Forget the size of Australia’s national debt – which, by the way, is one of the lowest in the OECD – and various political opinions on government expenditure waste. Perhaps every Australian should look at their own household first.
Research from ahm health insurance shows that Australians waste $1,597 each a year on products and services they don’t use – throwing away $19.4 billion.
The ahm research shows that mobile phone contracts (44%) and gyms memberships (43%) have the biggest wastage, with Australians, on average, not using half of the services they pay for. This equates to more than $218 and $263 a year per person respectively.
Internet bills and TV subscriptions are equally wasteful, with an average spend of $236 per year on data never used - almost a third (32%) of the total annual bill - and over $400 a year on unwatched TV channels.
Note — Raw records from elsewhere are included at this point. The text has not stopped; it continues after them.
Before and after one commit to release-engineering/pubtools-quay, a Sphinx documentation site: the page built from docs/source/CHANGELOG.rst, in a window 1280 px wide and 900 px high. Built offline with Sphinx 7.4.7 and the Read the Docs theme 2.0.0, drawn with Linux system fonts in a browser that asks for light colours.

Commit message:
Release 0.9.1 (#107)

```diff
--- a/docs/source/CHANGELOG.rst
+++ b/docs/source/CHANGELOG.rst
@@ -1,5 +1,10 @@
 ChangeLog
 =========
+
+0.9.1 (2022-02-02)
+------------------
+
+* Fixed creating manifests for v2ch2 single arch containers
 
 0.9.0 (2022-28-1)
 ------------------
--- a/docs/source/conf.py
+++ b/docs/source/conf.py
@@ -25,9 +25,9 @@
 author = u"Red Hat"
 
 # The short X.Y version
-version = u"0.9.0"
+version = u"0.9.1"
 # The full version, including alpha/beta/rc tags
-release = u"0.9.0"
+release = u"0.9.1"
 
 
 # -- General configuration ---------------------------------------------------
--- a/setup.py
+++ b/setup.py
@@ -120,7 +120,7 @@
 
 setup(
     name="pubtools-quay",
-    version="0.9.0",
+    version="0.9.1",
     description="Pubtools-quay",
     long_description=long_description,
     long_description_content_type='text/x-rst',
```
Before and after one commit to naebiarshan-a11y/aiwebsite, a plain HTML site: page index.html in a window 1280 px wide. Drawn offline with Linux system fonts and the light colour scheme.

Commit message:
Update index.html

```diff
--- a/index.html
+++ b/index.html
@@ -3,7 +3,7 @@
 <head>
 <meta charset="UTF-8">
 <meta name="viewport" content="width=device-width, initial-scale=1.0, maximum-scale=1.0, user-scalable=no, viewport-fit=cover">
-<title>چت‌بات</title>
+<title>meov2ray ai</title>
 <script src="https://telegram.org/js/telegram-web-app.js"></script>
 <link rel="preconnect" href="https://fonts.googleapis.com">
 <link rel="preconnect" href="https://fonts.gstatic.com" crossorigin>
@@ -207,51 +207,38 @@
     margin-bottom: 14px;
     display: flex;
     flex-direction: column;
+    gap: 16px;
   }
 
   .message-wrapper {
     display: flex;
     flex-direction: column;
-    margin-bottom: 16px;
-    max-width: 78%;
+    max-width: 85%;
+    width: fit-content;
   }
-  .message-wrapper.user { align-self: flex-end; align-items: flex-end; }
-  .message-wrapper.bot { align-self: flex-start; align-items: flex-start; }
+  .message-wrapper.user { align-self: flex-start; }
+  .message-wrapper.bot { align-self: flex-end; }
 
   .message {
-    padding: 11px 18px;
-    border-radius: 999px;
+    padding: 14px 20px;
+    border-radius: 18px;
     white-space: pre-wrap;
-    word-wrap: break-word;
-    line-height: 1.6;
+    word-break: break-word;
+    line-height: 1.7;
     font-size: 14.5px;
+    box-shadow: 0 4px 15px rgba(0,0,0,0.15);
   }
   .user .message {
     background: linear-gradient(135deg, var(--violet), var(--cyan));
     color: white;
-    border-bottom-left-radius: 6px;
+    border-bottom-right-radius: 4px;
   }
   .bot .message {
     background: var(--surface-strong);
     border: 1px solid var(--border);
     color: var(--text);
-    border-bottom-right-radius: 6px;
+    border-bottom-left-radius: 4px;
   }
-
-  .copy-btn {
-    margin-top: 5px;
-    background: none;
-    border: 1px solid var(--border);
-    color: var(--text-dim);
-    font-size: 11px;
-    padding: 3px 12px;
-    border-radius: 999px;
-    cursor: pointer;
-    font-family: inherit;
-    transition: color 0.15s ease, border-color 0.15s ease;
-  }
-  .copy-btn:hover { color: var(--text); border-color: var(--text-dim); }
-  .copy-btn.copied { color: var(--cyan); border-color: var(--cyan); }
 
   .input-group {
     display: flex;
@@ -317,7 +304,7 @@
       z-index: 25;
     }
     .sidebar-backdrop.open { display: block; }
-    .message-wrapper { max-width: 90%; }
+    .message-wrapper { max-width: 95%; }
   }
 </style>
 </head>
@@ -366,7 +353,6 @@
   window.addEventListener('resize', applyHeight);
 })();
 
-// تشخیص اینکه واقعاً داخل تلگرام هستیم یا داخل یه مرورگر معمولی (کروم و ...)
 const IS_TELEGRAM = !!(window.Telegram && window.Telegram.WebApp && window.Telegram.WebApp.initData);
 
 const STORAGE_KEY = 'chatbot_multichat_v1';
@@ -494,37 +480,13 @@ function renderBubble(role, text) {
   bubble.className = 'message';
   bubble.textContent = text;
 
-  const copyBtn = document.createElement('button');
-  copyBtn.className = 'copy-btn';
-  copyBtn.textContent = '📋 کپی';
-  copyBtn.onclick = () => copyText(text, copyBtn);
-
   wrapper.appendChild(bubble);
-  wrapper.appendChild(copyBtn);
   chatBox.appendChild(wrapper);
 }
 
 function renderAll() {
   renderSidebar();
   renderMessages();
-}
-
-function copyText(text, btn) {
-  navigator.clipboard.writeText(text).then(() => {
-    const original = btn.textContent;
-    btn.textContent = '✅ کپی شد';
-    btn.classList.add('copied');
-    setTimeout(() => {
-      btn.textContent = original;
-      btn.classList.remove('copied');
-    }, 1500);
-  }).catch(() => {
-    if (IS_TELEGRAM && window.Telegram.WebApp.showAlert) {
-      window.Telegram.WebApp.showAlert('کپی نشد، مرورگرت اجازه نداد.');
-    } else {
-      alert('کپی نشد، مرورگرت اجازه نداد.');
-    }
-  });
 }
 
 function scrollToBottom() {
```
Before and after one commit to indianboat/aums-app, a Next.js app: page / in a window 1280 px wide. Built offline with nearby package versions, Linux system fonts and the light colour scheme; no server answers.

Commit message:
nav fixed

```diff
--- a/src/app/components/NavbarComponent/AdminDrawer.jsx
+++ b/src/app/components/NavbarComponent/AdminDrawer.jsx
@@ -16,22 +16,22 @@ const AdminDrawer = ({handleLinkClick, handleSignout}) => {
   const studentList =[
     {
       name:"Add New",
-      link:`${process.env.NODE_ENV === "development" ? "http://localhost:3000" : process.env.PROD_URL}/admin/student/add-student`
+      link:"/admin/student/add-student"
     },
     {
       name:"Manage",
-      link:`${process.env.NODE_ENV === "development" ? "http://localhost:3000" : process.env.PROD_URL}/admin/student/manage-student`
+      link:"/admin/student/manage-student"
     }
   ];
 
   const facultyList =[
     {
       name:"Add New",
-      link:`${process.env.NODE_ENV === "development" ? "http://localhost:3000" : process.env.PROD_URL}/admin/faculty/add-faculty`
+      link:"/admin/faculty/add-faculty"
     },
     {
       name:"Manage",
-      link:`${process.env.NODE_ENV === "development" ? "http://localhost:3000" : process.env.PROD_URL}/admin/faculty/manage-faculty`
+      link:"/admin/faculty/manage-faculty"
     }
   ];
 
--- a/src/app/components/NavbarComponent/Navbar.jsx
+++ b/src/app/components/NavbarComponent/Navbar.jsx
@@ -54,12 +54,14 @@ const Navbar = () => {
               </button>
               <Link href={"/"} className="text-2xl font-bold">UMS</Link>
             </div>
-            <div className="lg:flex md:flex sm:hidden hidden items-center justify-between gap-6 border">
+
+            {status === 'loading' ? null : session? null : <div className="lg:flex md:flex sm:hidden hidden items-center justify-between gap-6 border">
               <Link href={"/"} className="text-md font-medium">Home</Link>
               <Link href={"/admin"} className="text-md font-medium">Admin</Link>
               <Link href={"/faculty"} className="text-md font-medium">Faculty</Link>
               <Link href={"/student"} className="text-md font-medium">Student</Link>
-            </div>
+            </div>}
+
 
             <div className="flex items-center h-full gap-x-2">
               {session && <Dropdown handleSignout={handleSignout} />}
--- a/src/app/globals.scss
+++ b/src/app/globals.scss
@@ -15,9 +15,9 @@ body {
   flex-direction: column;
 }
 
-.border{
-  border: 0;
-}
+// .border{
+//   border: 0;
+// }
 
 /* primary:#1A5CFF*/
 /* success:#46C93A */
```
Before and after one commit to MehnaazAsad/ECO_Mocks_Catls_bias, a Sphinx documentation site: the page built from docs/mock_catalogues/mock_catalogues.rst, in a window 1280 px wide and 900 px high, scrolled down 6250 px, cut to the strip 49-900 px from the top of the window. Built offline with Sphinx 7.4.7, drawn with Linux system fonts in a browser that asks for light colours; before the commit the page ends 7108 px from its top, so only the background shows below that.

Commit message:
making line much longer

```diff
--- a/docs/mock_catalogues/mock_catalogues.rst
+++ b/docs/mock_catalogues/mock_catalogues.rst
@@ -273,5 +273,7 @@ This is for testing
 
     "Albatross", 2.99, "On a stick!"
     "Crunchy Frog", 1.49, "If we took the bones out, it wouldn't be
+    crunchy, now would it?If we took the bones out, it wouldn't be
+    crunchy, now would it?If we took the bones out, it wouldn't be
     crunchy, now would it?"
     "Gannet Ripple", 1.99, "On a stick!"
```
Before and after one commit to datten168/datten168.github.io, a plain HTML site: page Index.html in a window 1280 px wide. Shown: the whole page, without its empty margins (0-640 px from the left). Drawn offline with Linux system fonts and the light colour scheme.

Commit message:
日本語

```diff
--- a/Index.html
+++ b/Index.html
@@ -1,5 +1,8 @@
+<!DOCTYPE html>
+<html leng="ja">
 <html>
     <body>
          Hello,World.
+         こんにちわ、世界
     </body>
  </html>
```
We’re a little better with food, spending $9.2 billion and throwing out about ‘only’ 17% in value – or $1.6 billion every year.
Chart: What Australians spend v what Australians waste - private money
But ahm says that since the global financial crisis, a group of savvy entrepreneurs and spenders has emerged with nearly half researching online (44%) before making a purchasing decision and 15% regularly switching suppliers to get the best deal possible. They look much more closely at what they are buying, cut out the bells and whistles and pay for what they actually want to use.
One obvious illustration of this is flights. Airlines and online booking engines have made air travel much more competitive. As an example, a flight booked this week from Melbourne to Perth at the end of September attracted fares ranging from $150 to $257 at the low end through to $224 to $460 for the highest economy fare. For $150, there are no headsets, food, drink and only carry-on luggage – but if that’s all that’s needed, why pay more?
According to 'futurist' and social researcher, Neer Korn, savvy life spenders are more selective in their spending, minimising waste in order to obtain the best possible deal.
“Whilst some are more dedicated than others, everyone’s keen to find products, services and packages that suit their specific needs.”
Neer Korn believes that avoiding waste and getting the best deal possible is a new “status symbol for Australian consumers”.
“Many consumers are still driven by spontaneity and impulse purchasing. By searching a little harder and finding flexible products best suited to the individual, they can all avoid excess waste and spend more on the things they want.”
Neer Korn's tips on how to be a savvy life spender
1. Others’ experiences
Turn to others who have recently been through a similar decision-making process or may be experts and well versed in the area of purchase. Ask friends or family, as well as utilising consumer forums and review sites
Seek out websites that offer comparisons between products and services, so you can compare apples with apples and select the best product or service for your needs.
It's no longer seen as shameful, in fact 'if you don't ask you don't get', so try bargaining in all areas of shopping.
Search out products and services that suit your specific needs and lifestyle to avoid paying for things that won't be used.
Stop thinking of catalogues as junk mail and use them to seek out specials, large and small. Read through them, circle what's attractive to you, then decide where to shop based on what is on offer.